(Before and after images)
________

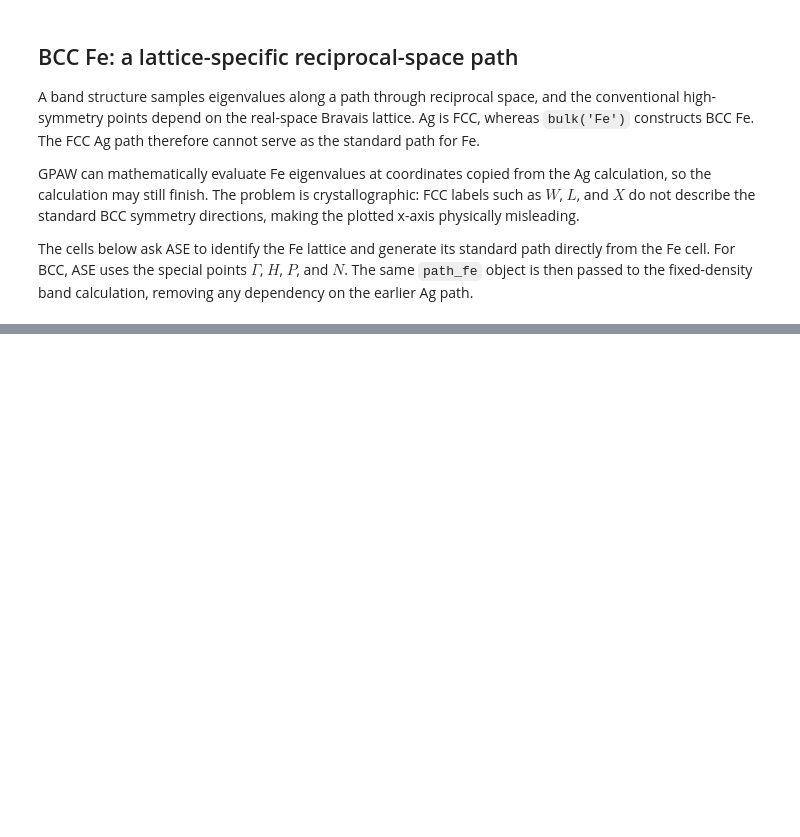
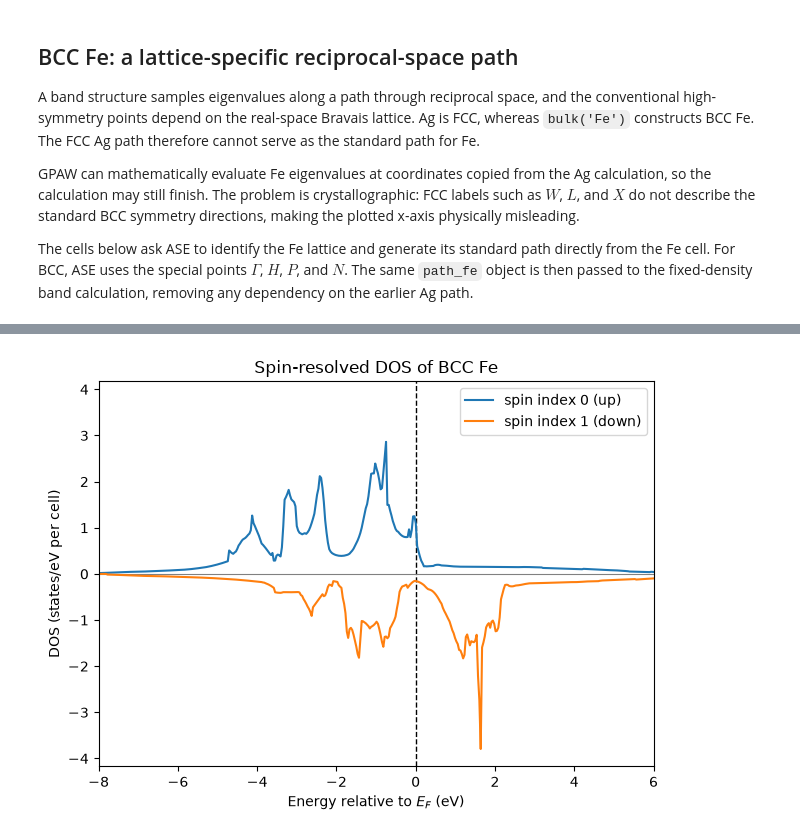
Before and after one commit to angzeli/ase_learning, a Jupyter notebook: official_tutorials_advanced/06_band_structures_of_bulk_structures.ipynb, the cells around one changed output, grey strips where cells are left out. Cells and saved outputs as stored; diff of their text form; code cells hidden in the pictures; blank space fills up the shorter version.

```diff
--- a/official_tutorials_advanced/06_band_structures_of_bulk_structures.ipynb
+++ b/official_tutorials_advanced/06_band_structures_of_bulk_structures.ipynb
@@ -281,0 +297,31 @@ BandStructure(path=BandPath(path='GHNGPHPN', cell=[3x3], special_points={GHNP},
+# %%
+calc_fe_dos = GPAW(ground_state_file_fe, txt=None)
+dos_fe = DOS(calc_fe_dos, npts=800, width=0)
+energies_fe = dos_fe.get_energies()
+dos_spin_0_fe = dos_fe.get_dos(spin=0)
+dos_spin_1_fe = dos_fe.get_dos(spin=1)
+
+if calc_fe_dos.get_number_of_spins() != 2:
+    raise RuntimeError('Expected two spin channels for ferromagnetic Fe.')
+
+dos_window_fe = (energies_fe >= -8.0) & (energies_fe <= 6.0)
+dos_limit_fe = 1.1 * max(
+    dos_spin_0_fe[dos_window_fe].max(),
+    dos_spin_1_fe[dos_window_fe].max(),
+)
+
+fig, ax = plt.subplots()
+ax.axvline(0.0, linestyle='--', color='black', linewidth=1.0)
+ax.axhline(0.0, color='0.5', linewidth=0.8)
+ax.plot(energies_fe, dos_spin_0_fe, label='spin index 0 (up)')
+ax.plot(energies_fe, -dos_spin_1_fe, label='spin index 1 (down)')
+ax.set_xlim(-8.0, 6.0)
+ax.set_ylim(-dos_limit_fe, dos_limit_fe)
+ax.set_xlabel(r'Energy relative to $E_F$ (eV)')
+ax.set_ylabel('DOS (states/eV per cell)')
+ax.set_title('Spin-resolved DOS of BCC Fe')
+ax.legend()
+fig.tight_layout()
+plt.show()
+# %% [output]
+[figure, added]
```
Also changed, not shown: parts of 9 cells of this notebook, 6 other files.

________

EXERCISE DETAILS: A word-for-word copy of all the data is required, minus the pictures.

EXERCISE RESPONSE:
Before and after one commit to angzeli/ase_learning, a Jupyter notebook: official_tutorials_advanced/06_band_structures_of_bulk_structures.ipynb, the cells around one changed output, grey strips where cells are left out. Cells and saved outputs as stored; diff of their text form; code cells hidden in the pictures; blank space fills up the shorter version.

```diff
--- a/official_tutorials_advanced/06_band_structures_of_bulk_structures.ipynb
+++ b/official_tutorials_advanced/06_band_structures_of_bulk_structures.ipynb
@@ -281,0 +297,31 @@ BandStructure(path=BandPath(path='GHNGPHPN', cell=[3x3], special_points={GHNP},
+# %%
+calc_fe_dos = GPAW(ground_state_file_fe, txt=None)
+dos_fe = DOS(calc_fe_dos, npts=800, width=0)
+energies_fe = dos_fe.get_energies()
+dos_spin_0_fe = dos_fe.get_dos(spin=0)
+dos_spin_1_fe = dos_fe.get_dos(spin=1)
+
+if calc_fe_dos.get_number_of_spins() != 2:
+    raise RuntimeError('Expected two spin channels for ferromagnetic Fe.')
+
+dos_window_fe = (energies_fe >= -8.0) & (energies_fe <= 6.0)
+dos_limit_fe = 1.1 * max(
+    dos_spin_0_fe[dos_window_fe].max(),
+    dos_spin_1_fe[dos_window_fe].max(),
+)
+
+fig, ax = plt.subplots()
+ax.axvline(0.0, linestyle='--', color='black', linewidth=1.0)
+ax.axhline(0.0, color='0.5', linewidth=0.8)
+ax.plot(energies_fe, dos_spin_0_fe, label='spin index 0 (up)')
+ax.plot(energies_fe, -dos_spin_1_fe, label='spin index 1 (down)')
+ax.set_xlim(-8.0, 6.0)
+ax.set_ylim(-dos_limit_fe, dos_limit_fe)
+ax.set_xlabel(r'Energy relative to $E_F$ (eV)')
+ax.set_ylabel('DOS (states/eV per cell)')
+ax.set_title('Spin-resolved DOS of BCC Fe')
+ax.legend()
+fig.tight_layout()
+plt.show()
+# %% [output]
+[figure, added]
```
Also changed, not shown: parts of 9 cells of this notebook, 6 other files.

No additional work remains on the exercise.